■ Data excerpts
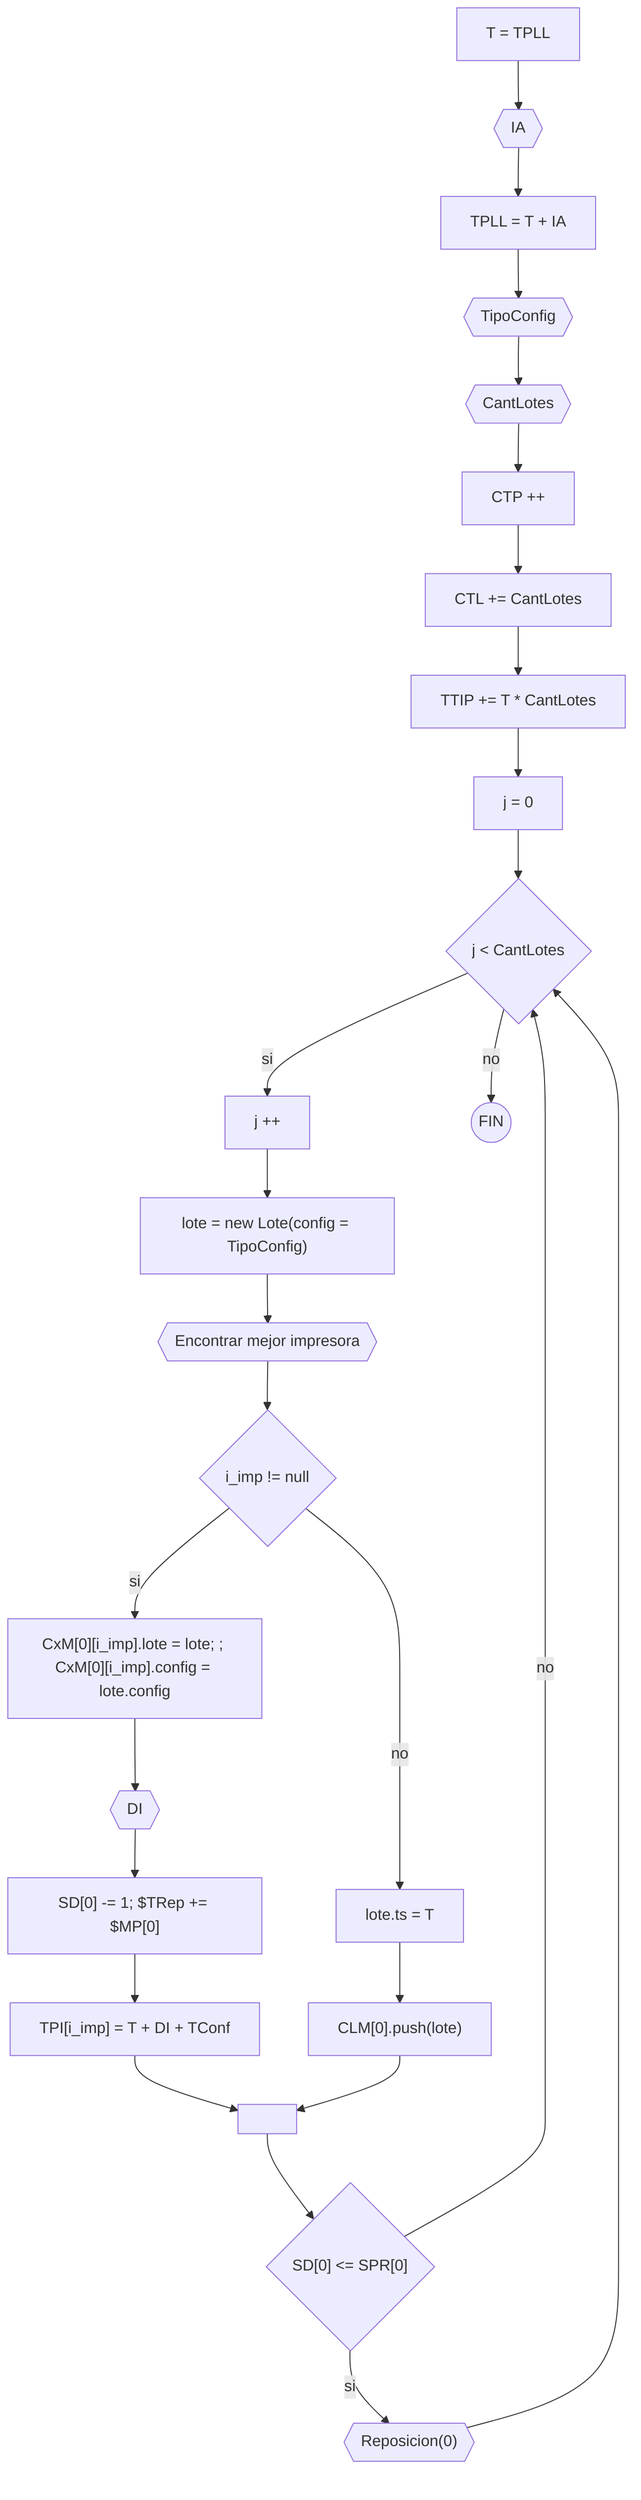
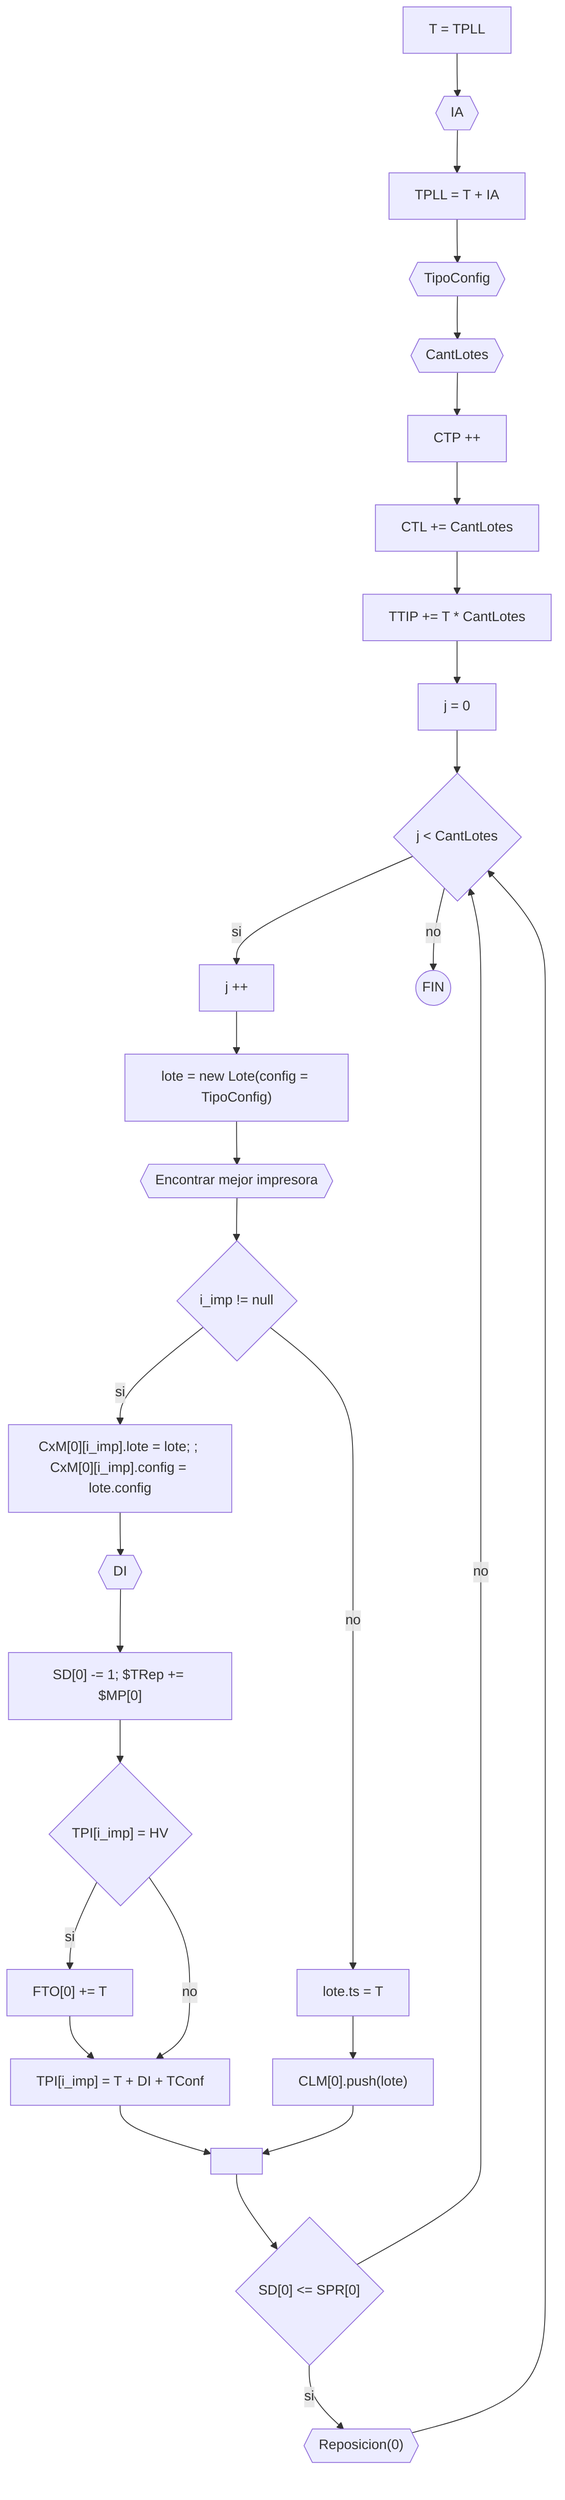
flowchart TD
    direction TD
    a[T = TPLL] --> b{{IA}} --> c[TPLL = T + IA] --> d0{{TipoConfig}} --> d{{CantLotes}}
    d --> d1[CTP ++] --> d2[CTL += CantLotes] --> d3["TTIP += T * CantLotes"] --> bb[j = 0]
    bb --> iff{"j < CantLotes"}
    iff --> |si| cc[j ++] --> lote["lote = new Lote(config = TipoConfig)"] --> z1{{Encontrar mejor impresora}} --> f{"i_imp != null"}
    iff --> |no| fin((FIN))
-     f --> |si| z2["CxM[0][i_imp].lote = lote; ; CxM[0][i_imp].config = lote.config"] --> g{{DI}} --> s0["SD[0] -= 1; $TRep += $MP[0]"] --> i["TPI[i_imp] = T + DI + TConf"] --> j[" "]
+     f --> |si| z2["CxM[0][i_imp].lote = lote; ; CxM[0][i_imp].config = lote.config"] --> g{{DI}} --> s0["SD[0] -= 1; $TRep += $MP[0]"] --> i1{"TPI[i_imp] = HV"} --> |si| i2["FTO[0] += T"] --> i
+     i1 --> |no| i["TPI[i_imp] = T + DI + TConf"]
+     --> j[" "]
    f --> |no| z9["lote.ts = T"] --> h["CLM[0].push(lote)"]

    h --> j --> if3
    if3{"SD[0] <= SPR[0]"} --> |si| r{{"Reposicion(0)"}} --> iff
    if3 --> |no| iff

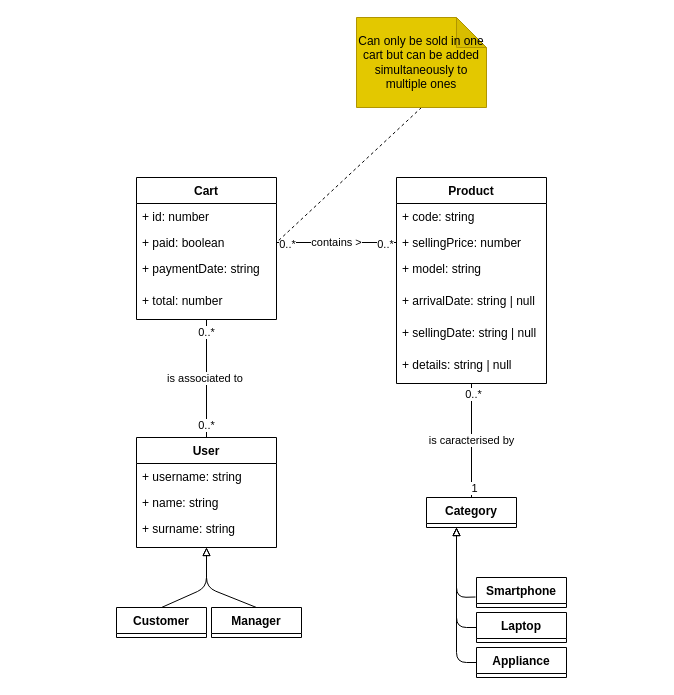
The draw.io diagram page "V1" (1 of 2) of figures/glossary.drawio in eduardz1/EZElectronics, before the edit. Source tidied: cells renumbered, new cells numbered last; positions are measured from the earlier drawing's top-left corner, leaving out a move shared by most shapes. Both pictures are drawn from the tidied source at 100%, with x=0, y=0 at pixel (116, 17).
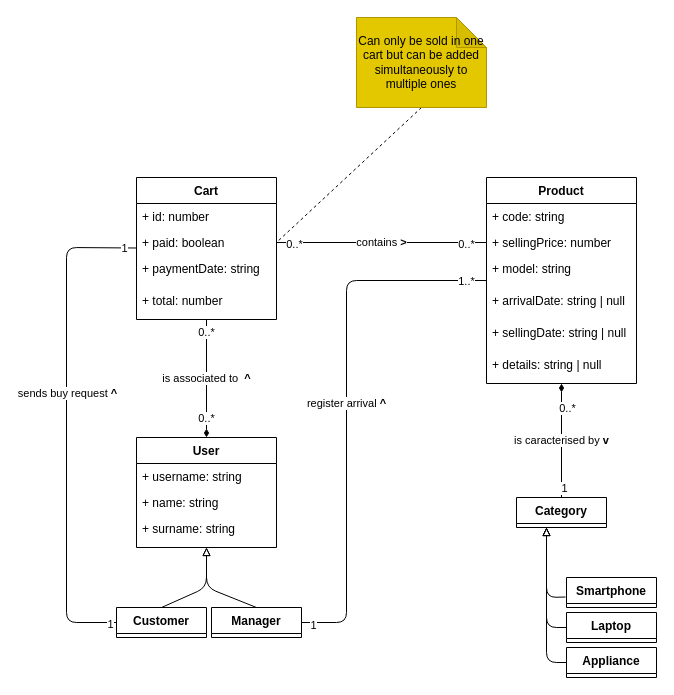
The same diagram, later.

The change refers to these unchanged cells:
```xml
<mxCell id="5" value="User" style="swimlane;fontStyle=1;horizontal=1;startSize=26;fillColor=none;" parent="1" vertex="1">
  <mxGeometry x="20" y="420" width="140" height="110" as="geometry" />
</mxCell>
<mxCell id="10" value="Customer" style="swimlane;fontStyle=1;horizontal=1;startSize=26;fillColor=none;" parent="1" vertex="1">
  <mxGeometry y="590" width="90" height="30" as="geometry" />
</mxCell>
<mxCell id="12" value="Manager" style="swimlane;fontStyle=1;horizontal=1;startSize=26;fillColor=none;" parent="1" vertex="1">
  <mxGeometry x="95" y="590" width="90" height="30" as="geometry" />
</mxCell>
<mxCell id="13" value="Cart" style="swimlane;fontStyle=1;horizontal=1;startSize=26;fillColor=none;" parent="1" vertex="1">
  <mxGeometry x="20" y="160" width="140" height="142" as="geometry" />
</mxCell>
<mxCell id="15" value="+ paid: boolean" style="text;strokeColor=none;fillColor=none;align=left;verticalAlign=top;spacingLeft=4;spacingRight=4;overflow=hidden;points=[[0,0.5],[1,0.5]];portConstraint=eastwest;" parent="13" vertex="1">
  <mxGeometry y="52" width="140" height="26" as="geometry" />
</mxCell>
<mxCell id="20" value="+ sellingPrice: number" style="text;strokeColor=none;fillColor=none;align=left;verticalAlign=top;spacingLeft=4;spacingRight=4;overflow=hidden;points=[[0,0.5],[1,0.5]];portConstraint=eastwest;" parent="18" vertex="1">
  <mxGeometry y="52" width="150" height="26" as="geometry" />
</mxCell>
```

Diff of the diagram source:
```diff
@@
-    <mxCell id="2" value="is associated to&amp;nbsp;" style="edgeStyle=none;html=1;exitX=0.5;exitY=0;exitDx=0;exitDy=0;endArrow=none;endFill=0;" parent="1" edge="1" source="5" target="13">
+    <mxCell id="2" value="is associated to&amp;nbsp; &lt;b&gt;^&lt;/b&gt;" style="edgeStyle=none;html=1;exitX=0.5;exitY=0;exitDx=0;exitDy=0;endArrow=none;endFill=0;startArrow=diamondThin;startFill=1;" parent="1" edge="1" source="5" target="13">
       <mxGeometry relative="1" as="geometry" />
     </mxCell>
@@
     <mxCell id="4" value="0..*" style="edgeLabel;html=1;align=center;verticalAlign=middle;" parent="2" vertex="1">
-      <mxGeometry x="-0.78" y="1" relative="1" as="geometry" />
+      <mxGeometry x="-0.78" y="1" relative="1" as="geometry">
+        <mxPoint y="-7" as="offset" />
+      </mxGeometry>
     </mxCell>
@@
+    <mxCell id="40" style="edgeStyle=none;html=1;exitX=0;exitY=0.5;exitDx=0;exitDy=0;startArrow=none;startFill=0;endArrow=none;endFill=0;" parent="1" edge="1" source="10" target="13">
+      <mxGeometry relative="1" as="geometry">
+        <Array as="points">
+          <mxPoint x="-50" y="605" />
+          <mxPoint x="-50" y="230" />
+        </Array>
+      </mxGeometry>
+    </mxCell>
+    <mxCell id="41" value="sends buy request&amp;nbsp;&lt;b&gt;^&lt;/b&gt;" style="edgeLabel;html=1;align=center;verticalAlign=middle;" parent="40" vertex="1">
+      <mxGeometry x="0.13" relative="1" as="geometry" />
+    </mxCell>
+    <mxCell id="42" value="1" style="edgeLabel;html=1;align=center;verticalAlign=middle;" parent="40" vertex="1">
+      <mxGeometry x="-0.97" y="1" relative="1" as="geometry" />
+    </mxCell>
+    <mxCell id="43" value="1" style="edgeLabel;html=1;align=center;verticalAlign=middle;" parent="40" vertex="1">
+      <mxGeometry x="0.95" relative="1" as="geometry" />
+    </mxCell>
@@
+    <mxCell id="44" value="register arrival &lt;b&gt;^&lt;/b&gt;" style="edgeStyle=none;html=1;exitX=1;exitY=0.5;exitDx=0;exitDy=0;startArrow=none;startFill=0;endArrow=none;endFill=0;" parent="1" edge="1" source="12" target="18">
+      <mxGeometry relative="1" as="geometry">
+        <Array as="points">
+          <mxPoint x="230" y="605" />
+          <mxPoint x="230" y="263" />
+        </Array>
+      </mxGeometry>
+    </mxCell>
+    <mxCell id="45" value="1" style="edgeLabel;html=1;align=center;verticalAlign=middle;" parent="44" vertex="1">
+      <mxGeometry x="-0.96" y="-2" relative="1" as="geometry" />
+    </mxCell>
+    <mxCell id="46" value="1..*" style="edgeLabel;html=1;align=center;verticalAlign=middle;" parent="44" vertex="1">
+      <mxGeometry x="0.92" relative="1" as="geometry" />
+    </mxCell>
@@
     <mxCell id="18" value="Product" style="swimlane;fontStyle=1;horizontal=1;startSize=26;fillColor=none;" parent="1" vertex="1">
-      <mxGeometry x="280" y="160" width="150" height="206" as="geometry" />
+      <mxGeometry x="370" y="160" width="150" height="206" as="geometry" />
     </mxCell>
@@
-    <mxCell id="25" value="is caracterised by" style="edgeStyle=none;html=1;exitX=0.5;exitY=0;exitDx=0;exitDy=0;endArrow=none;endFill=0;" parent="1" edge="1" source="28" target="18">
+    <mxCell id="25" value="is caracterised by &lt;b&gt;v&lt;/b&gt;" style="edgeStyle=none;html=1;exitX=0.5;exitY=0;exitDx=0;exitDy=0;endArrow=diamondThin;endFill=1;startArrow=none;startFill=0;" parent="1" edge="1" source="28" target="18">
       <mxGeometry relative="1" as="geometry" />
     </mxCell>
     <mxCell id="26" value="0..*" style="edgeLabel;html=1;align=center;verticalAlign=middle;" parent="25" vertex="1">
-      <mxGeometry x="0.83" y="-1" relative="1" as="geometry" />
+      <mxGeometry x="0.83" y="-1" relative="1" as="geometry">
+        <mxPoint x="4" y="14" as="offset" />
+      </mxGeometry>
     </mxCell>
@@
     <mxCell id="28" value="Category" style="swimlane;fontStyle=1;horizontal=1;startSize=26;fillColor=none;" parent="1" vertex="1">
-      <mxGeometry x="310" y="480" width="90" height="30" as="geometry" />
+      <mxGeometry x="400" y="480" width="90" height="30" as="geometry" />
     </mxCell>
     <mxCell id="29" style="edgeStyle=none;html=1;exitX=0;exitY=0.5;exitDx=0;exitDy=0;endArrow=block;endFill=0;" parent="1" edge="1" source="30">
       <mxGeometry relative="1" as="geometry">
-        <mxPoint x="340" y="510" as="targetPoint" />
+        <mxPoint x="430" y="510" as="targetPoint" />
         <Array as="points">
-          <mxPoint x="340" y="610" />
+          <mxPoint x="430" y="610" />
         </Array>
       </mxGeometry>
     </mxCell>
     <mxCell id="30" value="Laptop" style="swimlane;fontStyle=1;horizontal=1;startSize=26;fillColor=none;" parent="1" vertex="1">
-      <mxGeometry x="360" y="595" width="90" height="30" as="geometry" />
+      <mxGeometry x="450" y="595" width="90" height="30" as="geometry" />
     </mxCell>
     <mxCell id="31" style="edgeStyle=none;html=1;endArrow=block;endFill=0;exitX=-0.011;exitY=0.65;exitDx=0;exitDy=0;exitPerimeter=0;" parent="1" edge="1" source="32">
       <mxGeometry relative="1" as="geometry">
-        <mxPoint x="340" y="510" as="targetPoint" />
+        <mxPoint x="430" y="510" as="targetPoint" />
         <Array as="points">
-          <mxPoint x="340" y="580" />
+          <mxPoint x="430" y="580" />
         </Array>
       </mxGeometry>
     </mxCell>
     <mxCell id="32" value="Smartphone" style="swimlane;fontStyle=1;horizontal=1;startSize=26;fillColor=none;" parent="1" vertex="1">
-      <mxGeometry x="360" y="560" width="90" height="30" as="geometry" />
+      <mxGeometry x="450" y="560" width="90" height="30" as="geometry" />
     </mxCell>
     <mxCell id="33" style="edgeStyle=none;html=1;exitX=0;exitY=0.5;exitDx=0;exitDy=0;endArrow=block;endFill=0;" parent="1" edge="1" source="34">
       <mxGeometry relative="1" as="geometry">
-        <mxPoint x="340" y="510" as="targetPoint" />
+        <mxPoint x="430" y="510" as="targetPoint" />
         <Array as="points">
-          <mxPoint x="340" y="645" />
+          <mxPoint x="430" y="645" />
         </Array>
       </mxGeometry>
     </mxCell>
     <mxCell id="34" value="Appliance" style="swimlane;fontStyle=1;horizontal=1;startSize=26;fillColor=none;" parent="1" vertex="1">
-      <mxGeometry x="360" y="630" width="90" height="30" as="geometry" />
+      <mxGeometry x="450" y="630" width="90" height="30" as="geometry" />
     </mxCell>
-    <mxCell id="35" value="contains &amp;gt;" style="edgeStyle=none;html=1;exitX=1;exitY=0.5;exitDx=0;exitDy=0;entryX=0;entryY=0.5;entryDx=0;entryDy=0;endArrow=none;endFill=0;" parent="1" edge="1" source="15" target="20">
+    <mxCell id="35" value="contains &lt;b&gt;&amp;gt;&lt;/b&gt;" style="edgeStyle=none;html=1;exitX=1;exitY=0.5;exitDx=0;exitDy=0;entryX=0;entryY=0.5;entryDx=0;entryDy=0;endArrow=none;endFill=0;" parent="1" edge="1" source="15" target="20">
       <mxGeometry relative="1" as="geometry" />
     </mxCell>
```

■ Work instruction
Report the number of lines above containing the word "TipoConfig", with no other text.

■ Answer to this exercise
2